Problem to work on ▸
Whenever the word "lending" turns up in a line of the data below, copy that line.

Code change snippets ▸
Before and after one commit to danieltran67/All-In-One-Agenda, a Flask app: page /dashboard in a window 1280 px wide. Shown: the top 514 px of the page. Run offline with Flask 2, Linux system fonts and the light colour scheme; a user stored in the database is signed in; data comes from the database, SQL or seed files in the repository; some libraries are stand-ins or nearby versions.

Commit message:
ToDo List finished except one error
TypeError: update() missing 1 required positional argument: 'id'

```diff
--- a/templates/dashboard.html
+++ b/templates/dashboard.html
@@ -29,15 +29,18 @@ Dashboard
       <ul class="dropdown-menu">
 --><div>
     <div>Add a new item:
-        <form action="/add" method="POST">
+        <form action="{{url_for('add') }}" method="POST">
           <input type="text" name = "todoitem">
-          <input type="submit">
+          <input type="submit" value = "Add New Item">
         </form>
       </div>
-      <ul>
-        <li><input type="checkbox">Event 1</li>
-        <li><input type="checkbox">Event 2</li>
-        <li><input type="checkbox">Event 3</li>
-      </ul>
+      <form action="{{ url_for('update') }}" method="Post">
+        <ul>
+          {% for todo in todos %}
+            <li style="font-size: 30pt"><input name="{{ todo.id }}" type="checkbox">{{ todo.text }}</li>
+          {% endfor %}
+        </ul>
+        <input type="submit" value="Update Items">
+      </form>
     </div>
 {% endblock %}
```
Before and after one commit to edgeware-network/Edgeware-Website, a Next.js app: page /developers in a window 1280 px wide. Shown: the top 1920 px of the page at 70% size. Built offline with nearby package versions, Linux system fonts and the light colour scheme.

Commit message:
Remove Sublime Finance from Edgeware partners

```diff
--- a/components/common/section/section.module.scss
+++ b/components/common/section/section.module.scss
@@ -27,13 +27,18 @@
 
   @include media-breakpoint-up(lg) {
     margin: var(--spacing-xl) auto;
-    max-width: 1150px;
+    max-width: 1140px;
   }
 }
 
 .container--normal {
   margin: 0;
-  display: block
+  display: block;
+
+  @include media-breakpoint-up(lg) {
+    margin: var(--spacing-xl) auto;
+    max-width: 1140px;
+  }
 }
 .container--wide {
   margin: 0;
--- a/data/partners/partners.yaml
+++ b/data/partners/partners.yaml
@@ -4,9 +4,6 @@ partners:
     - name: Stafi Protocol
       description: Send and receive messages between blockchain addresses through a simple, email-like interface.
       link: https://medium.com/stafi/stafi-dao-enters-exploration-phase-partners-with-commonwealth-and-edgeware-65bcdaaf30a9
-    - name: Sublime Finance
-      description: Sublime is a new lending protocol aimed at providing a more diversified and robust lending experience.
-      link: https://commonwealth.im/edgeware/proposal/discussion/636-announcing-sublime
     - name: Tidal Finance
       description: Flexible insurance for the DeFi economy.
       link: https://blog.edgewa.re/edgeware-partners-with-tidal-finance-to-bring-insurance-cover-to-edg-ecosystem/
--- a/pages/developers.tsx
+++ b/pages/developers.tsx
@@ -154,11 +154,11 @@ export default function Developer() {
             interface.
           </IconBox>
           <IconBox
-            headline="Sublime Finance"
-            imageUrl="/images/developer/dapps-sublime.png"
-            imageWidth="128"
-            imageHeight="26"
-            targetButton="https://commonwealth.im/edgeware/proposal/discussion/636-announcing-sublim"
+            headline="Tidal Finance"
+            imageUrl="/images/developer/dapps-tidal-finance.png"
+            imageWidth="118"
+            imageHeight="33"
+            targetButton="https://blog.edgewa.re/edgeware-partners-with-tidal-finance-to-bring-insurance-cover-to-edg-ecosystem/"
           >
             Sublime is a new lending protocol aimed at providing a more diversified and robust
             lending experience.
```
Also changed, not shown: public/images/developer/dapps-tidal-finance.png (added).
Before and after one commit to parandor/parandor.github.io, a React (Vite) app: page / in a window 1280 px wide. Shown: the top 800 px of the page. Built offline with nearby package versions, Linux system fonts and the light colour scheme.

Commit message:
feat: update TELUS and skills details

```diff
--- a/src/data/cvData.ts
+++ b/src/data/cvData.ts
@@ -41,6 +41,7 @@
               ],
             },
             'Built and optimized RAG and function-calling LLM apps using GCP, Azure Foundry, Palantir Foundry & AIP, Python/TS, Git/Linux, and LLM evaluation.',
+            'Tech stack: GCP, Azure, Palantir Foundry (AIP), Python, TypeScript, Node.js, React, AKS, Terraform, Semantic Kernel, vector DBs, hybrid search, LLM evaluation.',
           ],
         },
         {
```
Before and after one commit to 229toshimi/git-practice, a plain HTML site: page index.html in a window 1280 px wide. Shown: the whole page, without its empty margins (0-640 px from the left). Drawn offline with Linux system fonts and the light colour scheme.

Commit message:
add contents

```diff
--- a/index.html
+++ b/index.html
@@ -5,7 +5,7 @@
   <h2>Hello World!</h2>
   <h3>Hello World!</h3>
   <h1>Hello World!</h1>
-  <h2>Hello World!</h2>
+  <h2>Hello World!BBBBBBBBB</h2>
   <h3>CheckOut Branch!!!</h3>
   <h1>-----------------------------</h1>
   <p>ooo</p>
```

Task response ▸
-      description: Sublime is a new lending protocol aimed at providing a more diversified and robust lending experience.
             Sublime is a new lending protocol aimed at providing a more diversified and robust
             lending experience.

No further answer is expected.